> **What you have to do**: Whichever lines include the word "values", copy them as they appear in the data.

[Data supplied — start]

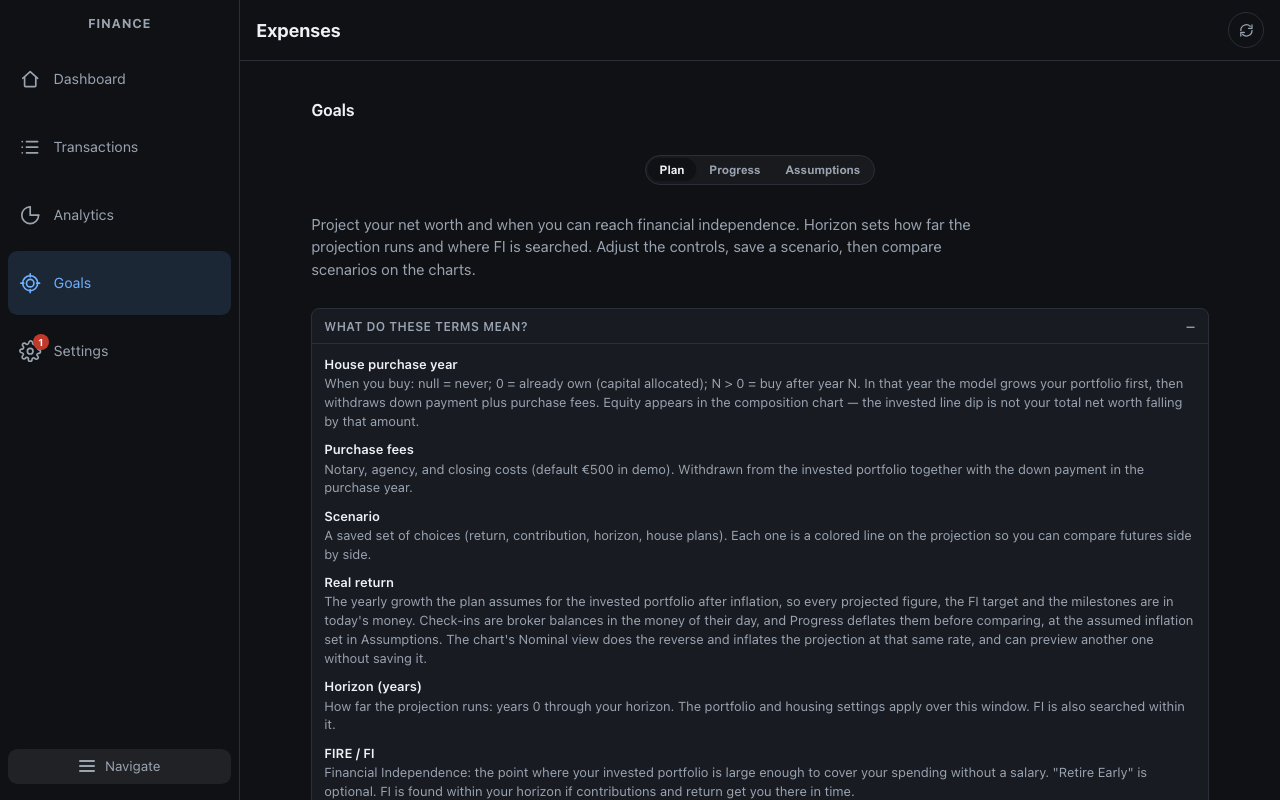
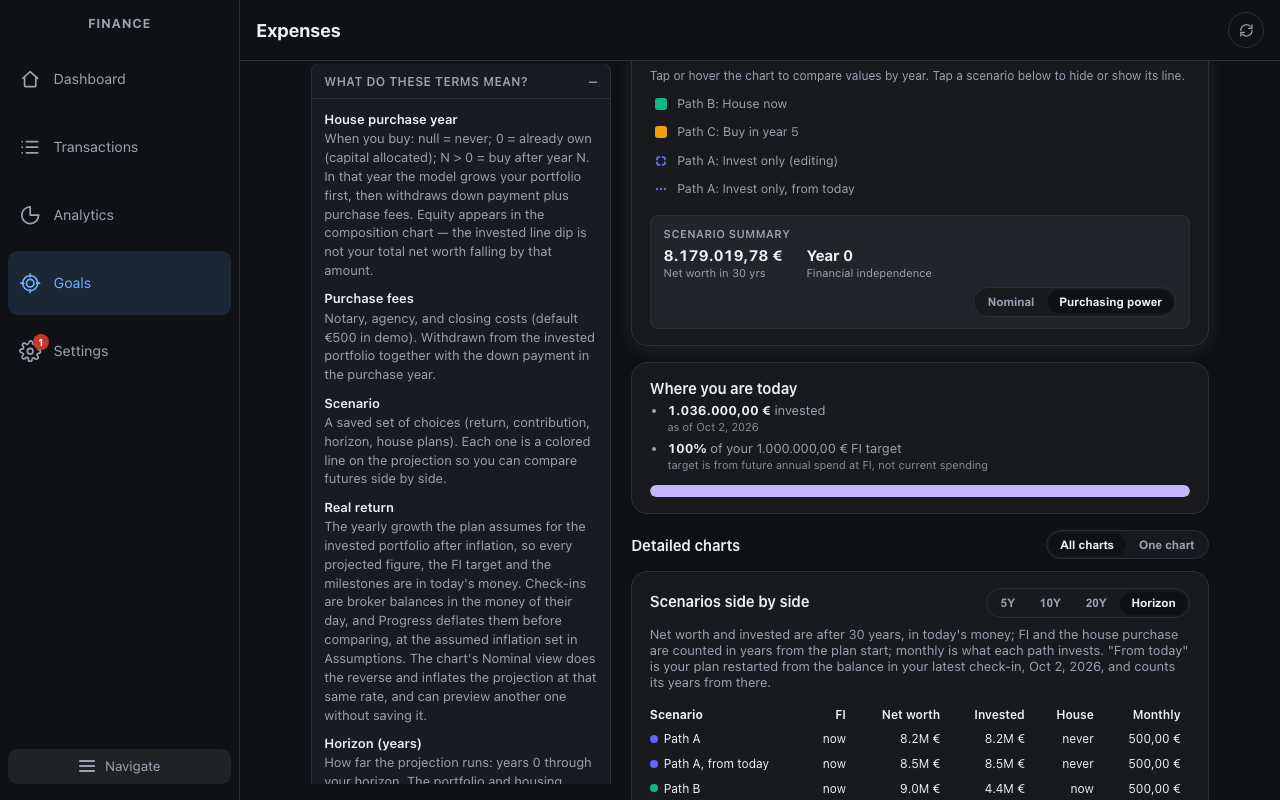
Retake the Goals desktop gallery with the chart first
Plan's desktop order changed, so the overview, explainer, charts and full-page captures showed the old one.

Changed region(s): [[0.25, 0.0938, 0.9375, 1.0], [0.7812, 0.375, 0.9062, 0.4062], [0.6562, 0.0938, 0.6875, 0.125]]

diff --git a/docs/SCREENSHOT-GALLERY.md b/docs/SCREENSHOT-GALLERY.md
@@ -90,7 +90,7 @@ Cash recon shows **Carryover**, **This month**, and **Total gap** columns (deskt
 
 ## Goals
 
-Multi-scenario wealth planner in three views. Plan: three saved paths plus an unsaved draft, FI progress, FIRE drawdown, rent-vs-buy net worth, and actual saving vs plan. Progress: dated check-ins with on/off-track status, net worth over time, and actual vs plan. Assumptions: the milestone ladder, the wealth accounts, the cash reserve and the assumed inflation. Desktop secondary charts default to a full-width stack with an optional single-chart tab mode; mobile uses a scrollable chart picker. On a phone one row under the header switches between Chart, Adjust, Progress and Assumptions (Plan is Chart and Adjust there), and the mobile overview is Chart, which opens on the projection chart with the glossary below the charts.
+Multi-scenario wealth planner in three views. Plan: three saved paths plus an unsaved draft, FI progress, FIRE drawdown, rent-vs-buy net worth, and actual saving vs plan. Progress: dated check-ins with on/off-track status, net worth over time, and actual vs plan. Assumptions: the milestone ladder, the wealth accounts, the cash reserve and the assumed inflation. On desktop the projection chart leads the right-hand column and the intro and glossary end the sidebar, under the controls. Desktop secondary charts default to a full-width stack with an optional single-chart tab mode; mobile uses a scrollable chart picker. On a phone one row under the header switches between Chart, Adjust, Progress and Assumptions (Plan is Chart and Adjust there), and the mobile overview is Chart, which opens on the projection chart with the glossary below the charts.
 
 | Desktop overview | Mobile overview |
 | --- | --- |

[Data supplied — finish]
[Data supplied — start]

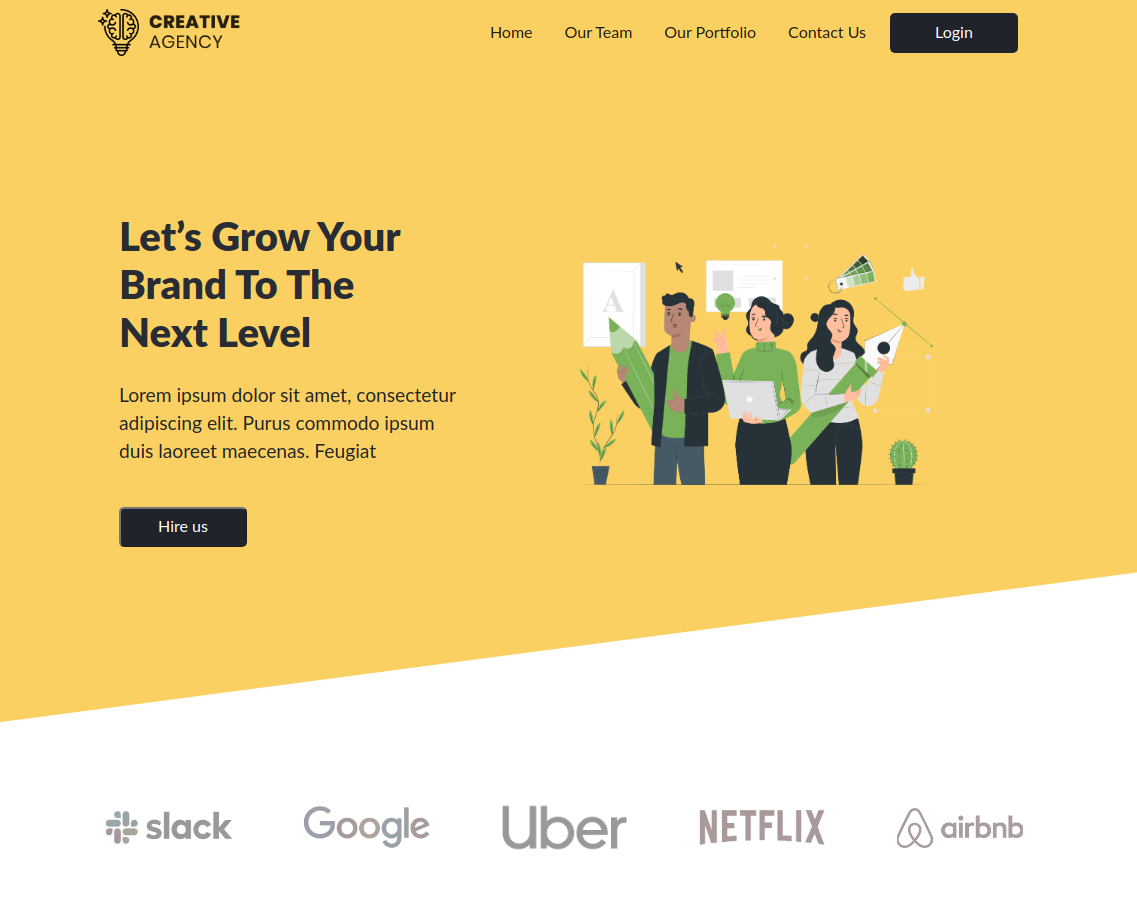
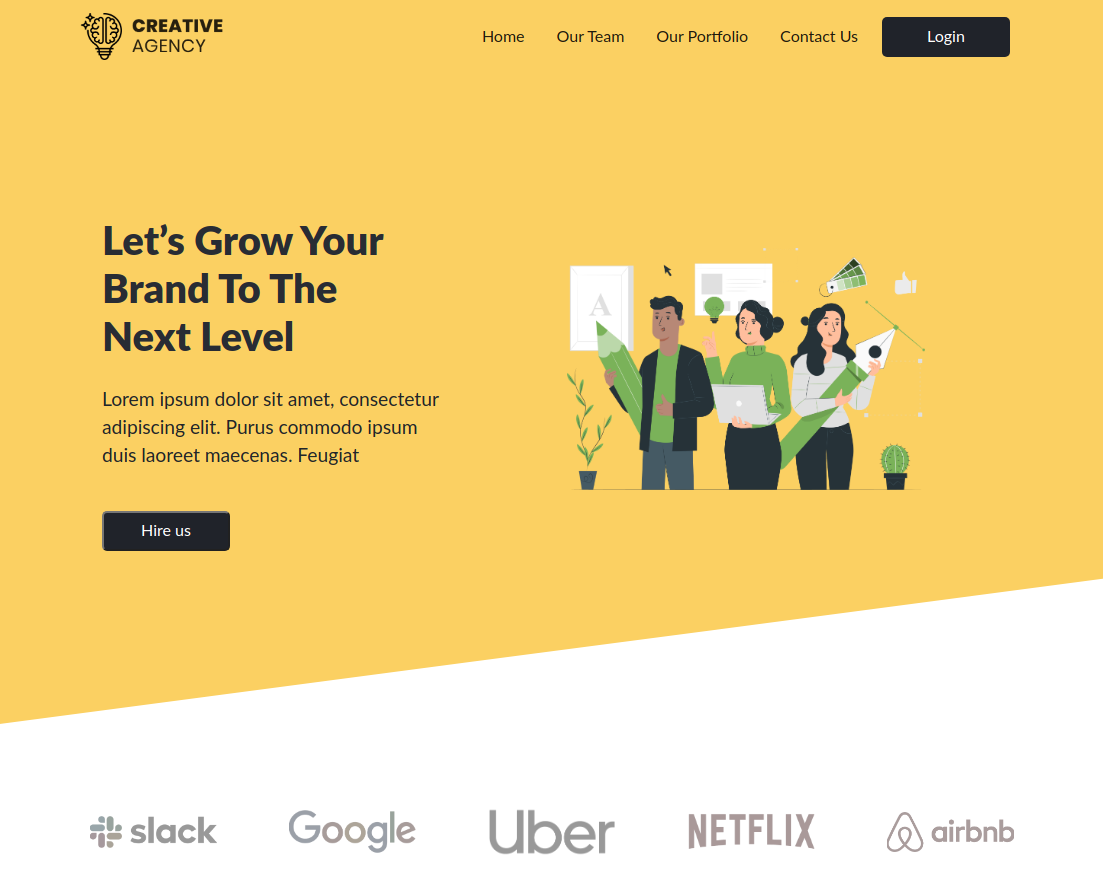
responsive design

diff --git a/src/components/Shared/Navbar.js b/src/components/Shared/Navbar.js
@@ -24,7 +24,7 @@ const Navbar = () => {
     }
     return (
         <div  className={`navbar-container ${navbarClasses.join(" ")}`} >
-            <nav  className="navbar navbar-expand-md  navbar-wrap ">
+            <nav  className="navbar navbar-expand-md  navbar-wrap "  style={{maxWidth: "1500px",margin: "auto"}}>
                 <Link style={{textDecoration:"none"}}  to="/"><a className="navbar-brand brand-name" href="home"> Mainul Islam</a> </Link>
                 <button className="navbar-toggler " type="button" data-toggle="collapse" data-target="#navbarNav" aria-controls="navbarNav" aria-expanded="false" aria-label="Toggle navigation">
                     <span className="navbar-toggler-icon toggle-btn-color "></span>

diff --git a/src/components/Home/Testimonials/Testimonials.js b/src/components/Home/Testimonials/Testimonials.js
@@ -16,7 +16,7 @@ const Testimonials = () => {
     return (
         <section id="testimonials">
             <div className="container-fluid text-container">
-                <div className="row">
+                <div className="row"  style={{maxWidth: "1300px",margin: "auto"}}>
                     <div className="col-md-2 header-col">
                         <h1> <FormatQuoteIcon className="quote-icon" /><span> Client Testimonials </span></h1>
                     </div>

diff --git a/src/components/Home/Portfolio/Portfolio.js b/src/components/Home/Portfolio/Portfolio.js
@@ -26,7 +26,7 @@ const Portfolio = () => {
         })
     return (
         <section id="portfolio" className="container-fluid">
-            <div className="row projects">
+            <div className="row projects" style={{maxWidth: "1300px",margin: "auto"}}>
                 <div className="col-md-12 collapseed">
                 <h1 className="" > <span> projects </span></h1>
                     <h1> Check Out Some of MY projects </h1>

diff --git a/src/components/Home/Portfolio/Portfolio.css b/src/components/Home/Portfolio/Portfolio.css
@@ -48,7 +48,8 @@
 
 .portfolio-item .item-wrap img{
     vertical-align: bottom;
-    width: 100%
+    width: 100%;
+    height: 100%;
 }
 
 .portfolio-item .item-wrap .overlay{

[Data supplied — finish]
[Data supplied — start]

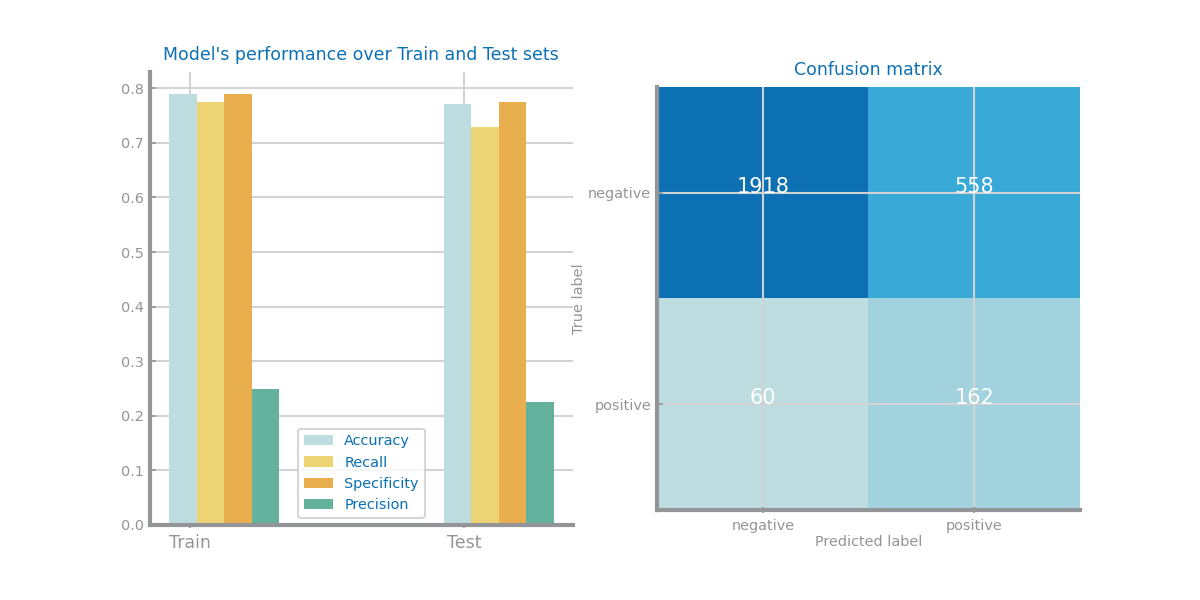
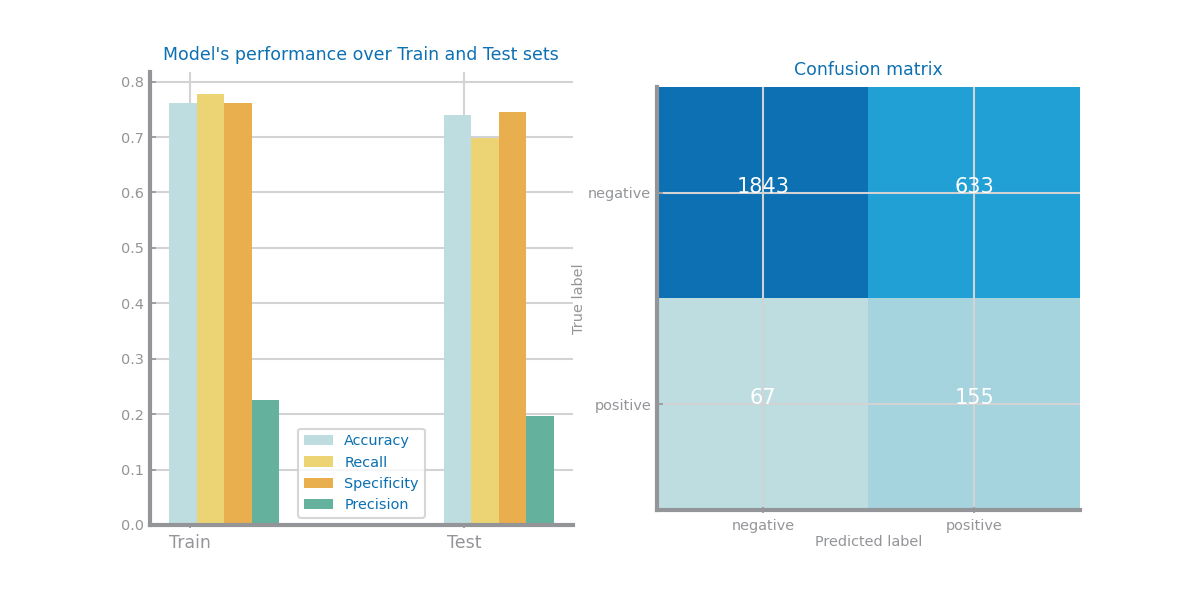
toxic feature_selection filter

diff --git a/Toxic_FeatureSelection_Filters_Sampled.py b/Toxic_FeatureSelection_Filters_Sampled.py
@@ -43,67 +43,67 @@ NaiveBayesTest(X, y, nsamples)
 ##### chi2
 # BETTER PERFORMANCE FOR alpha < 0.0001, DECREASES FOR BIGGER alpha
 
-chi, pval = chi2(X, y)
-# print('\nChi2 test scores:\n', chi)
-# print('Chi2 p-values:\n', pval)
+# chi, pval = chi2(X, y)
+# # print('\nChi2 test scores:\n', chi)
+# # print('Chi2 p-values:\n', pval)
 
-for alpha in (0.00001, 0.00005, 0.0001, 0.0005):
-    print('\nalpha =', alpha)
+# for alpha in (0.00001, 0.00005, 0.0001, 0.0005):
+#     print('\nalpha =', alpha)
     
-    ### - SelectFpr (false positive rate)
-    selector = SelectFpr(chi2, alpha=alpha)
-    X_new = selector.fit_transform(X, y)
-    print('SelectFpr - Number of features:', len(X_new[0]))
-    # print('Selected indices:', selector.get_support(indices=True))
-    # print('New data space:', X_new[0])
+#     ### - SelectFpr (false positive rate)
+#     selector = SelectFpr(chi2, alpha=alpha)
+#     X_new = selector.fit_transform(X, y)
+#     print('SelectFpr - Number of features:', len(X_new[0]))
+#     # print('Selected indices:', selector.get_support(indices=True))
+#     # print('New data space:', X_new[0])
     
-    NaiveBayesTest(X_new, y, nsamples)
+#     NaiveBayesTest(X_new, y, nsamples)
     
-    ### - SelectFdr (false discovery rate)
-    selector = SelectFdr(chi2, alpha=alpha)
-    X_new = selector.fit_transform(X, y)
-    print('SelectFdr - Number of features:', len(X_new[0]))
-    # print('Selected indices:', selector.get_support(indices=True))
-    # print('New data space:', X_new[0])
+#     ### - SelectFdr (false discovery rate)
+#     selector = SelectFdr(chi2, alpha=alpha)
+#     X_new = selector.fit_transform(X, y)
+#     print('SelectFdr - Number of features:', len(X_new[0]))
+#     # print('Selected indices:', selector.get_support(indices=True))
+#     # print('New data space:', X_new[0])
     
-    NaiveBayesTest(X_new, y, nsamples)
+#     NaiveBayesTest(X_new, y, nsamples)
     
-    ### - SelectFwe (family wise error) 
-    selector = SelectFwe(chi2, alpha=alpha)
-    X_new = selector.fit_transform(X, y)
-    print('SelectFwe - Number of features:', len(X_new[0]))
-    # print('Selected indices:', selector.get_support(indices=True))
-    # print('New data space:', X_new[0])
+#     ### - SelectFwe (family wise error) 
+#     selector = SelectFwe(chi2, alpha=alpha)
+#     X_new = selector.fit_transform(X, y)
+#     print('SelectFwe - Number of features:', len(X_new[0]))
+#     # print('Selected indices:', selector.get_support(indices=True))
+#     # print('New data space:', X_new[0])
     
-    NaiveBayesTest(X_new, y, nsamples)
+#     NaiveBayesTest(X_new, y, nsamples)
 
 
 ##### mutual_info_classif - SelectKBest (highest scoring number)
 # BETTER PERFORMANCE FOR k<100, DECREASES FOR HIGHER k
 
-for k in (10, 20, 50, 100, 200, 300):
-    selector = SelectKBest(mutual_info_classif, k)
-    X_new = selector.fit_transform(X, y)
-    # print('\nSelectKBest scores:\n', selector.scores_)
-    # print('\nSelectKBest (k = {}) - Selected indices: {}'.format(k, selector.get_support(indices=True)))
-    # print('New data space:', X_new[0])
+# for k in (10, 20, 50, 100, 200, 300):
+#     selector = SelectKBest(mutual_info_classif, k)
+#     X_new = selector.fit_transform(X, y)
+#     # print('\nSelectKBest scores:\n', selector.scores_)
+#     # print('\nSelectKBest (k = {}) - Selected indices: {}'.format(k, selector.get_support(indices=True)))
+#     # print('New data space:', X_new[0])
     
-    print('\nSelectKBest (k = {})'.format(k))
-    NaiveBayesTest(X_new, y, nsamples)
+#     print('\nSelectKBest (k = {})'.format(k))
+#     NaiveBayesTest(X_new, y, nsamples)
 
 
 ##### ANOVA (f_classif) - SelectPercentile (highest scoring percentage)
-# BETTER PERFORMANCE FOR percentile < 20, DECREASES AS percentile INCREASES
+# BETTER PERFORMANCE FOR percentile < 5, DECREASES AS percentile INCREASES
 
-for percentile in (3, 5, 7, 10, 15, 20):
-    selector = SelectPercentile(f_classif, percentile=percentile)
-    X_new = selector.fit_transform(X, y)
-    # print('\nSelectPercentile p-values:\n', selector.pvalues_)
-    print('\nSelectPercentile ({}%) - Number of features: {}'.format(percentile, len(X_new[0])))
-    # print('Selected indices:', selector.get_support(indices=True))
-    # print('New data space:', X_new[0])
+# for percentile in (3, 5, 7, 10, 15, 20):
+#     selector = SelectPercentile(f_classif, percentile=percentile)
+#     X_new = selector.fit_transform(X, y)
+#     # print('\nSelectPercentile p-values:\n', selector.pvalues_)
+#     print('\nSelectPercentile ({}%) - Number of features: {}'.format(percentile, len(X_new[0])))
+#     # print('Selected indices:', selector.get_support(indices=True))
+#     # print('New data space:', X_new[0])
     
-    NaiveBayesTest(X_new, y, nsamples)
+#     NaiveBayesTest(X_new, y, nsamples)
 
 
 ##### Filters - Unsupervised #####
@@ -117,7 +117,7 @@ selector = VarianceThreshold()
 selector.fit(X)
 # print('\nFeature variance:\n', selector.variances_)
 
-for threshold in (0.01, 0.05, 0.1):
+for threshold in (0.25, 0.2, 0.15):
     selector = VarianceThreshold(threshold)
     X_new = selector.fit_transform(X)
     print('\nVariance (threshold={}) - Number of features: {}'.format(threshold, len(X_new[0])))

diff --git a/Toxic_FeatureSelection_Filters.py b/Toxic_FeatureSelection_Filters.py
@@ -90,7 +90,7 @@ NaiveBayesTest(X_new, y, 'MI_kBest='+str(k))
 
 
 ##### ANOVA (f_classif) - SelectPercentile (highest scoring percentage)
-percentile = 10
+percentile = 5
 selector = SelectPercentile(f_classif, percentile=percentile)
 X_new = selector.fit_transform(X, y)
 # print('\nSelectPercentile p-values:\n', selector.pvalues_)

[Data supplied — finish]

> **Reply to the task**:
-# print('Chi2 p-values:\n', pval)
+# # print('Chi2 p-values:\n', pval)
-    # print('\nSelectPercentile p-values:\n', selector.pvalues_)
+#     # print('\nSelectPercentile p-values:\n', selector.pvalues_)
 # print('\nSelectPercentile p-values:\n', selector.pvalues_)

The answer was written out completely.